HOT TOPIC: Simple Machines
Volume 3, Issue 27 - March 25, 2007
"One of my favorite approaches to science is invention, which builds nicely upon a study of simple machines: levers, screws, pulleys, wedges, inclined planes and wheels and axles. Each of this machines can perform work through the exertion of a single force. Knowing these machines is a start, but being able to use them in combination to create complex machines is more of a challenge. And as students begin to create complex machines, they enter the realm of the inventor.
The key measure of a machine’s success is its mechanical advantage: the ratio of the output of force based on the input of force. This is the mathematical expression of how much work is actually being done. Of course when working with simple machines, other forces counteract the work one is trying to do such as friction and gravity. As machines become more complex they are more efficient, doing work while compensating for these forces.
While the wedge, screw and inclined plane get the job done by moving or displacing an object through the use of force, pulleys, levels and wheels and axles operate on the concept of striking a balance to make work easier. In fact, some scientists argue that there are really only five simple machines, categorizing the wedge as nothing more than an inclined plane in motion.
The study of simple machines and the resulting challenge of designing, building and inventing is an engaging unit of instruction that is best termed “hands-on physics.” Through interacting with their environment, students solve problems and develop products that demonstrate an understanding of how these machines work. And the test of their success is the ultimate authentic assessment: does it do the job intended – does it work?

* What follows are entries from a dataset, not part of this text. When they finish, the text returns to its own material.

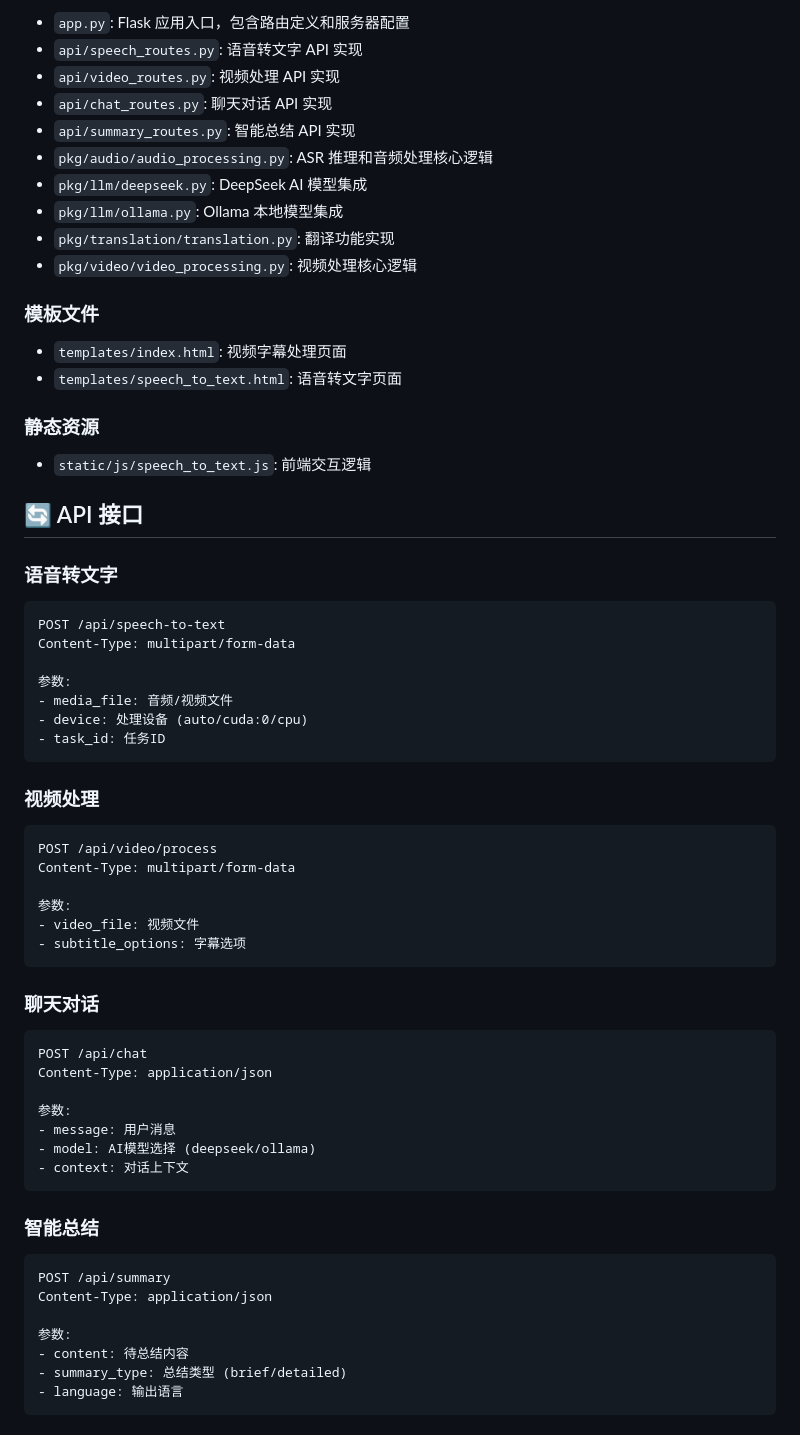
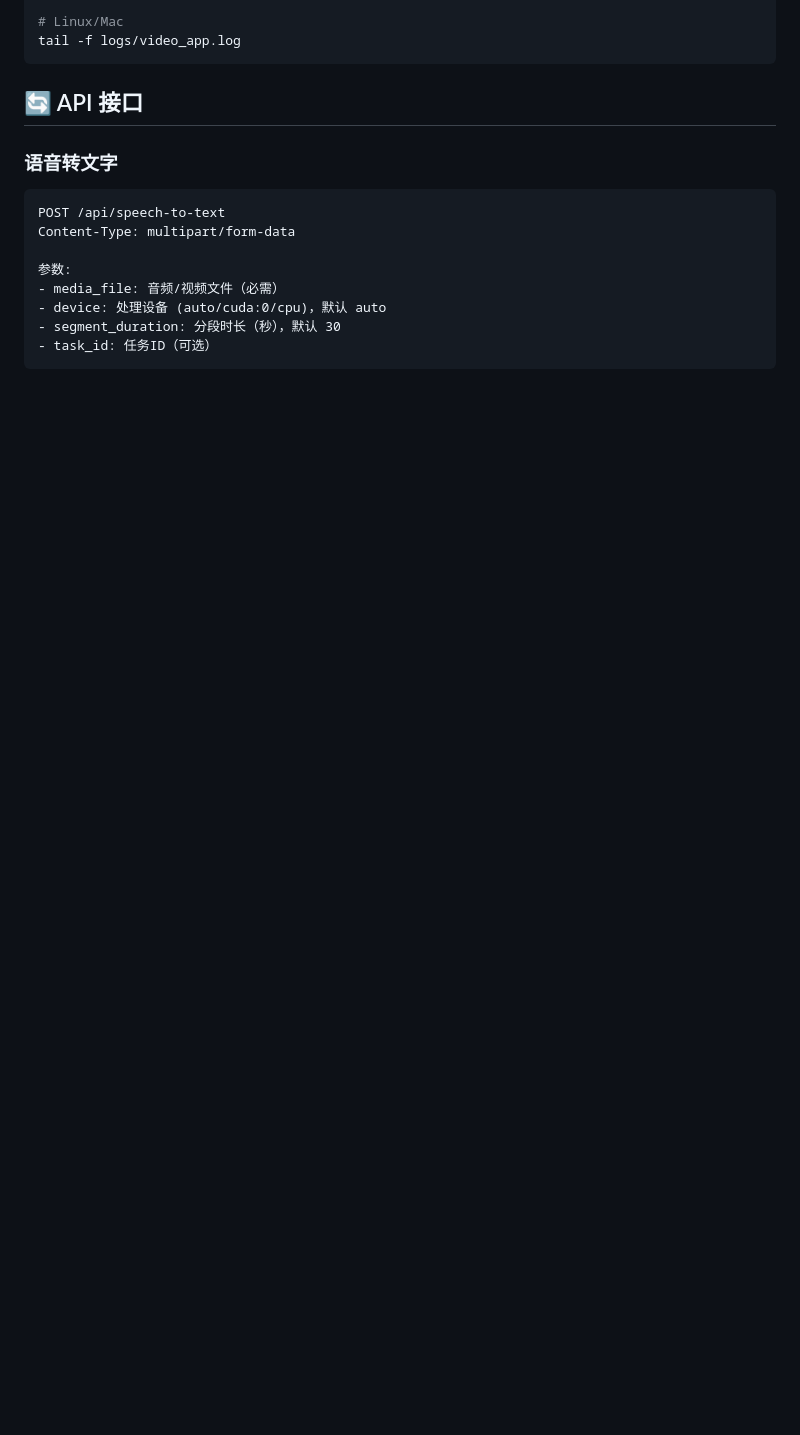
Before and after one commit to quitedob/video, a Markdown page: README.md, the part around the change printed below. GitHub-like rendering; blank space fills up the shorter version.

````diff
--- a/README.md
+++ b/README.md
@@ -206,23 +199,7 @@ export FLASK_ENV=development
 
-- `app.py`: Flask 应用入口，包含路由定义和服务器配置
-- `api/speech_routes.py`: 语音转文字 API 实现
-- `api/video_routes.py`: 视频处理 API 实现
-- `api/chat_routes.py`: 聊天对话 API 实现
-- `api/summary_routes.py`: 智能总结 API 实现
-- `pkg/audio/audio_processing.py`: ASR 推理和音频处理核心逻辑
-- `pkg/llm/deepseek.py`: DeepSeek AI 模型集成
-- `pkg/llm/ollama.py`: Ollama 本地模型集成
-- `pkg/translation/translation.py`: 翻译功能实现
-- `pkg/video/video_processing.py`: 视频处理核心逻辑
-
-### 模板文件
-
-- `templates/index.html`: 视频字幕处理页面
-- `templates/speech_to_text.html`: 语音转文字页面
-
-### 静态资源
-
-- `static/js/speech_to_text.js`: 前端交互逻辑
+# Linux/Mac
+tail -f logs/video_app.log
+```
 
 ## 🔄 API 接口
 
@@ -233,43 +210,8 @@ POST /api/speech-to-text
 Content-Type: multipart/form-data
 
 参数:
-- media_file: 音频/视频文件
-- device: 处理设备 (auto/cuda:0/cpu)
-- task_id: 任务ID
+- media_file: 音频/视频文件（必需）
+- device: 处理设备 (auto/cuda:0/cpu)，默认 auto
+- segment_duration: 分段时长（秒），默认 30
+- task_id: 任务ID（可选）
 ```
-
-### 视频处理
-
-```
-POST /api/video/process
-Content-Type: multipart/form-data
-
-参数:
-- video_file: 视频文件
-- subtitle_options: 字幕选项
-```
-
-### 聊天对话
-
-```
-POST /api/chat
-Content-Type: application/json
-
-参数:
-- message: 用户消息
-- model: AI模型选择 (deepseek/ollama)
-- context: 对话上下文
-```
-
-### 智能总结
-
-```
-POST /api/summary
-Content-Type: application/json
-
-参数:
-- content: 待总结内容
-- summary_type: 总结类型 (brief/detailed)
-- language: 输出语言
-```
-
````
Also changed, not shown: other parts of README.md (+124 -160 lines).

This week’s D12 offers more than a dozen online resources for studying the use of simple machines in doing work and creating more complex machines. I hope you’ll find this collection to be as much fun for you as it is for your students to explore."